** Task goal **
Tally every line of the listing below that holds "export", then give the tally alone.

** Records for the exercise **
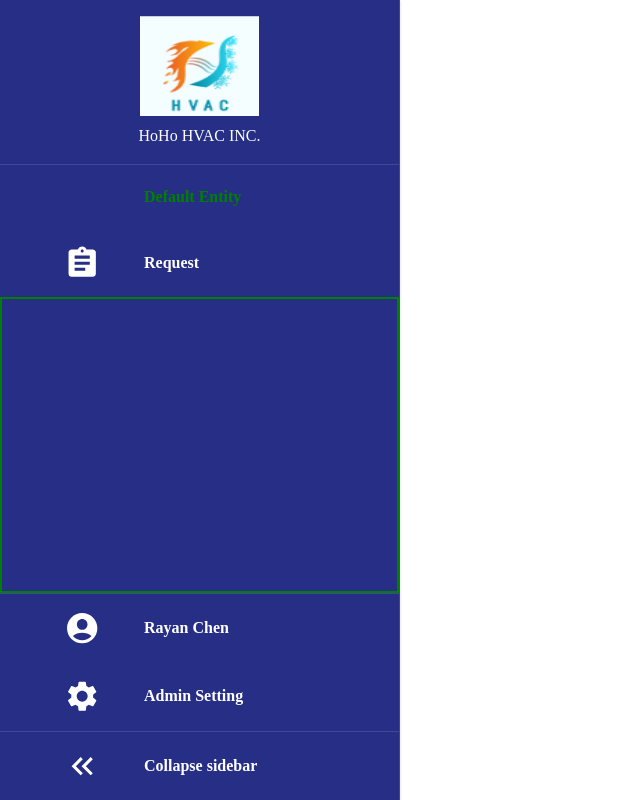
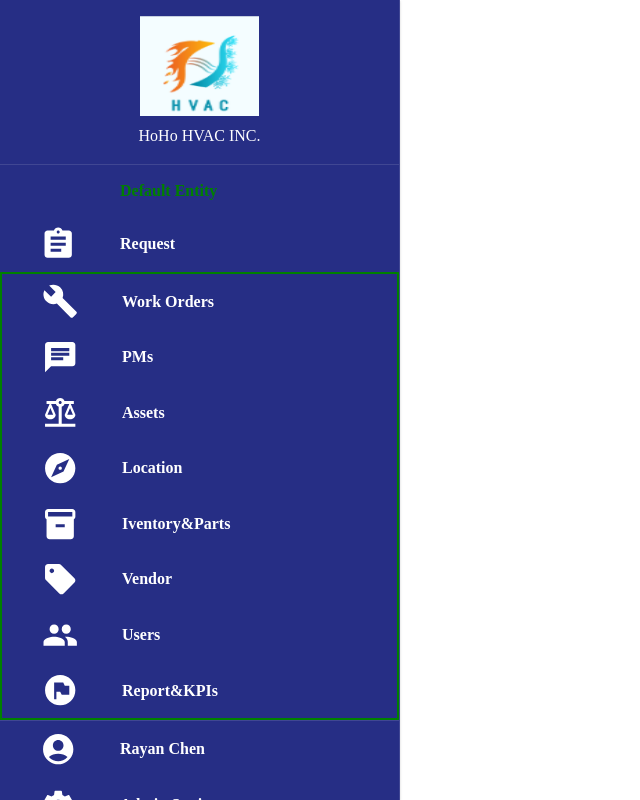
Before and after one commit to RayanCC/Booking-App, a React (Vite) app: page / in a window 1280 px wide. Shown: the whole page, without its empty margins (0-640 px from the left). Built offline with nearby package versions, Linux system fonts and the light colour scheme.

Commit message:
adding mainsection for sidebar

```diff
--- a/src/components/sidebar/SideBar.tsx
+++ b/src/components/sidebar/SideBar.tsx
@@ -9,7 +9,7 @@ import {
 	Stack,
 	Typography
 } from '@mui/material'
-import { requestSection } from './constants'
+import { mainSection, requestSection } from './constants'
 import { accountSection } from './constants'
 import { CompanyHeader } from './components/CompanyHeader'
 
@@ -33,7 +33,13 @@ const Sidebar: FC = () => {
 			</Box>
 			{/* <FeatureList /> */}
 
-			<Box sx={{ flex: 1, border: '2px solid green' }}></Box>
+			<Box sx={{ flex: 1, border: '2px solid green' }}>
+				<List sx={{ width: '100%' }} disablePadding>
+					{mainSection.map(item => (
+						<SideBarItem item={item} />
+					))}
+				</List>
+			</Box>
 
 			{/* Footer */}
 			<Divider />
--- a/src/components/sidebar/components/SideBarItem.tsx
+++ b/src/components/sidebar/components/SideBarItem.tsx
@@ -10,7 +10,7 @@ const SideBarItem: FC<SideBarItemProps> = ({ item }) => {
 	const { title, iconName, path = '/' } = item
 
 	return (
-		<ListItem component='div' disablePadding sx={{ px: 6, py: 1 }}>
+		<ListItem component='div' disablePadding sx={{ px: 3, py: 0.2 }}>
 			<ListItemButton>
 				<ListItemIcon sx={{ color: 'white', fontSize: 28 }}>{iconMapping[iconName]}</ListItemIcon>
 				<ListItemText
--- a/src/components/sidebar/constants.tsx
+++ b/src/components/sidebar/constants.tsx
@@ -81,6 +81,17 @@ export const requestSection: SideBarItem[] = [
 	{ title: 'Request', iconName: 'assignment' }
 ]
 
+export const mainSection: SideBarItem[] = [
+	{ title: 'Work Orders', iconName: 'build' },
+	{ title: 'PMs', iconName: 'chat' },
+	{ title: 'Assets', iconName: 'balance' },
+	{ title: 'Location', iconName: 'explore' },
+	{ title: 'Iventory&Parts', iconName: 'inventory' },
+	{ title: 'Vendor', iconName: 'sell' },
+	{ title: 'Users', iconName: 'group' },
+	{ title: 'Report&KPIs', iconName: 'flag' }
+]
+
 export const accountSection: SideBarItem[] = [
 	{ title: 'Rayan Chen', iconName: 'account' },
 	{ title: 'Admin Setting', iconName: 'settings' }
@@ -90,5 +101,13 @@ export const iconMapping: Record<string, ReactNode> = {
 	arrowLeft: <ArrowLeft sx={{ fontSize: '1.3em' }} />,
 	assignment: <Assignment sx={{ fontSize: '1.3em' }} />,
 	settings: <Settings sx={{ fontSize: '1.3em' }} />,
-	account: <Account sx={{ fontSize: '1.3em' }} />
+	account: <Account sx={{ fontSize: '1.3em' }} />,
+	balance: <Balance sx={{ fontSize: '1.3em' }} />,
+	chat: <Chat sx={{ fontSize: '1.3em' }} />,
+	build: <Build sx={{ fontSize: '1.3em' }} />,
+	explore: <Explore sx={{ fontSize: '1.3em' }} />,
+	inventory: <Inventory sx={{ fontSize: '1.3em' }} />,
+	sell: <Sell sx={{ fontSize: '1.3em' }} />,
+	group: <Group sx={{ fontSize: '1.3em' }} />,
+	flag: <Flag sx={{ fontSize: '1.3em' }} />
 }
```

--

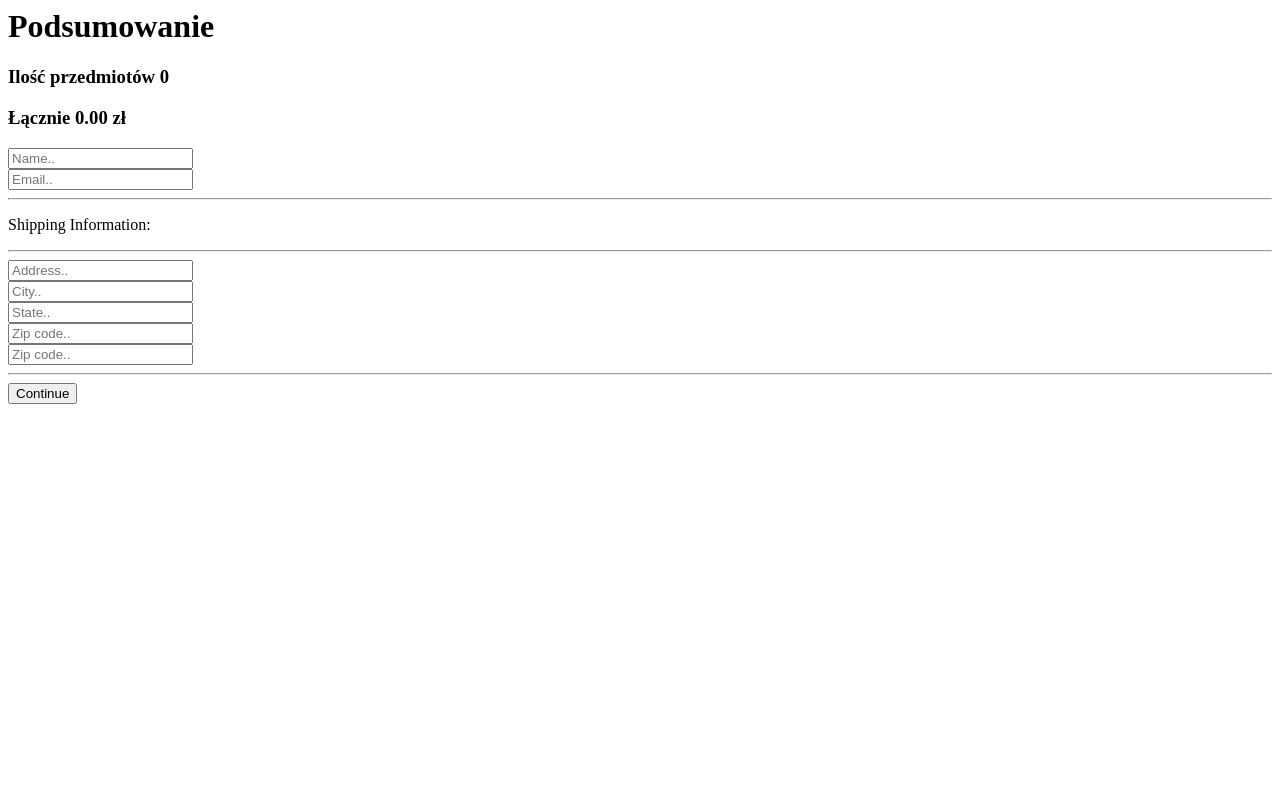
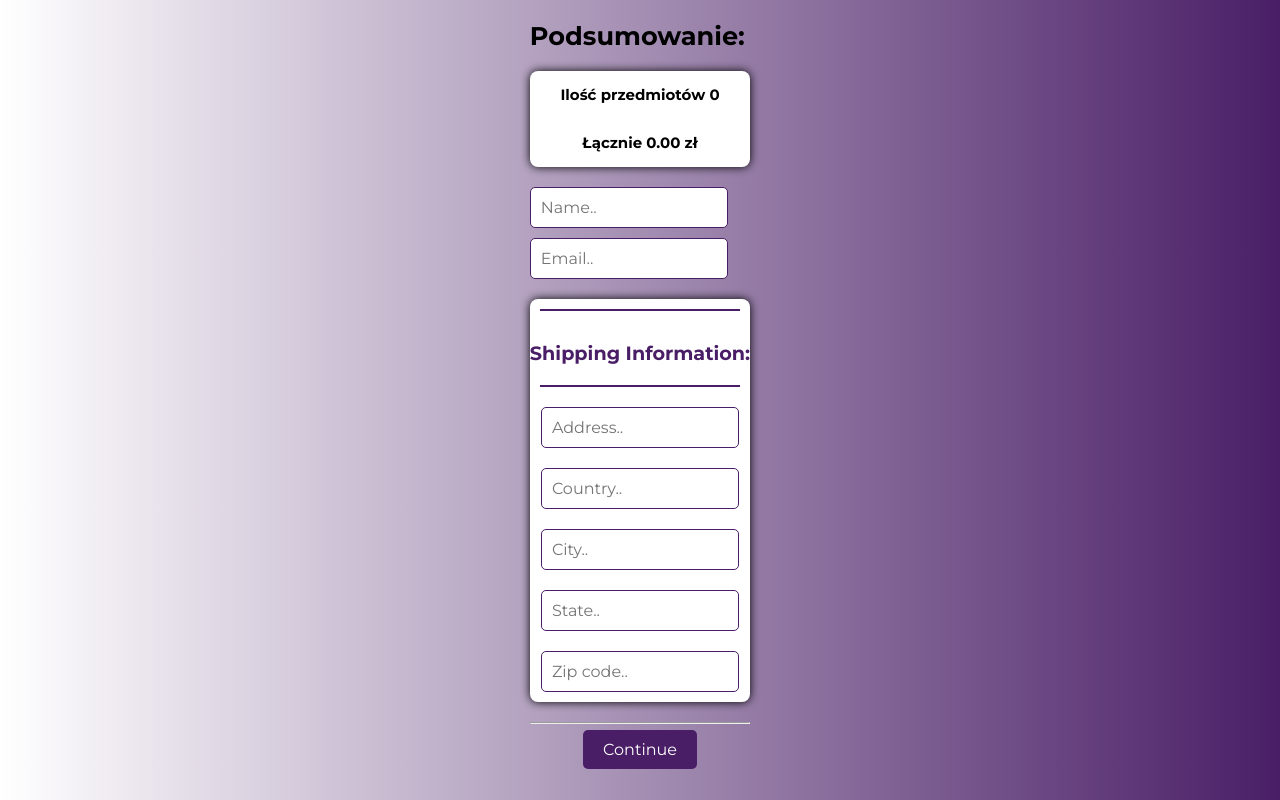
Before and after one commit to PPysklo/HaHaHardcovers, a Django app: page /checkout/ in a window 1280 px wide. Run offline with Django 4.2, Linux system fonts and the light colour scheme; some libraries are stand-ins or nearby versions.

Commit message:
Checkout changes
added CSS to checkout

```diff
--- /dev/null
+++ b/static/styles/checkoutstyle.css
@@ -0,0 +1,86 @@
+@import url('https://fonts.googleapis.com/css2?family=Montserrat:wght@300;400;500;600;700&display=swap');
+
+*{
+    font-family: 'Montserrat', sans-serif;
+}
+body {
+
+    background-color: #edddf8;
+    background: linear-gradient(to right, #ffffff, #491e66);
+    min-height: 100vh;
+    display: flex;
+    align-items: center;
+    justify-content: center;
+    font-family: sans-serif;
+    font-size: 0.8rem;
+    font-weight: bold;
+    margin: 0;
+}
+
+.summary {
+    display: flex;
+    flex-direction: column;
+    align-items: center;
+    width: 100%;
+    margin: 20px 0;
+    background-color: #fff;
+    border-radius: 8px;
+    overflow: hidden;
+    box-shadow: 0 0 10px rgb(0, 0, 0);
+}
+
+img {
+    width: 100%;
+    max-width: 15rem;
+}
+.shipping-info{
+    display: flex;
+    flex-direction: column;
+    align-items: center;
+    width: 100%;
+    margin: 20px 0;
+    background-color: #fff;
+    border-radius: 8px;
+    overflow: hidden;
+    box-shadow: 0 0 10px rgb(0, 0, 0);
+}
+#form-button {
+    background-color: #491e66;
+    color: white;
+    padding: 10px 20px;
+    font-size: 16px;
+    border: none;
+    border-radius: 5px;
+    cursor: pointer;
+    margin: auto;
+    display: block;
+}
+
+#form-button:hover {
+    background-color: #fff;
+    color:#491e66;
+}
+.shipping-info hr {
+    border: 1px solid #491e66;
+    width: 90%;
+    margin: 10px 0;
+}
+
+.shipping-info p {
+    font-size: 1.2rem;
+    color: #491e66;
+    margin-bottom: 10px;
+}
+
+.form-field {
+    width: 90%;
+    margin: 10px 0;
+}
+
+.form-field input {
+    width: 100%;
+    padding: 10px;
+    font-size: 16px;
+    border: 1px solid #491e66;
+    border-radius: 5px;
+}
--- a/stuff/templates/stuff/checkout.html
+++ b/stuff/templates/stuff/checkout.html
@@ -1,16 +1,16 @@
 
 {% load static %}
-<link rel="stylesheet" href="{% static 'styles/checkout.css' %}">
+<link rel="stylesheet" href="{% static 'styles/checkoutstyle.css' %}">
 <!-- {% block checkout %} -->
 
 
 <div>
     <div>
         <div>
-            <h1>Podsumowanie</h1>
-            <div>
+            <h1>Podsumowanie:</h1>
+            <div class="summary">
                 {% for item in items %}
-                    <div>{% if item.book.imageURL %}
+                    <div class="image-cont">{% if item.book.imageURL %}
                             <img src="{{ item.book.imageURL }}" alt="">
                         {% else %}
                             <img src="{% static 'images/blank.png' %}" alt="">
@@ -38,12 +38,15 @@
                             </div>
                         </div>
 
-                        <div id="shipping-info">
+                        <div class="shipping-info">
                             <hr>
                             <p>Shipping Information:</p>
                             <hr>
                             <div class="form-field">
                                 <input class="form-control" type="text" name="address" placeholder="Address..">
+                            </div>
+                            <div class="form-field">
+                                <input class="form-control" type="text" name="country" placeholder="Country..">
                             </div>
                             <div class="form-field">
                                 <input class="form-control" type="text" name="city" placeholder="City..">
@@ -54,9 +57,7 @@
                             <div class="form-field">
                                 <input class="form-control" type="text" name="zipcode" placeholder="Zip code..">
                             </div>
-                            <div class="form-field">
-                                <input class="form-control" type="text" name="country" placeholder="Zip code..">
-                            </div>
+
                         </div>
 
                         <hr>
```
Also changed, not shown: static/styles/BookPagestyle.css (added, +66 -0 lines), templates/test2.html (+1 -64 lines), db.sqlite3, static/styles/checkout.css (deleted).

** Task solution **
4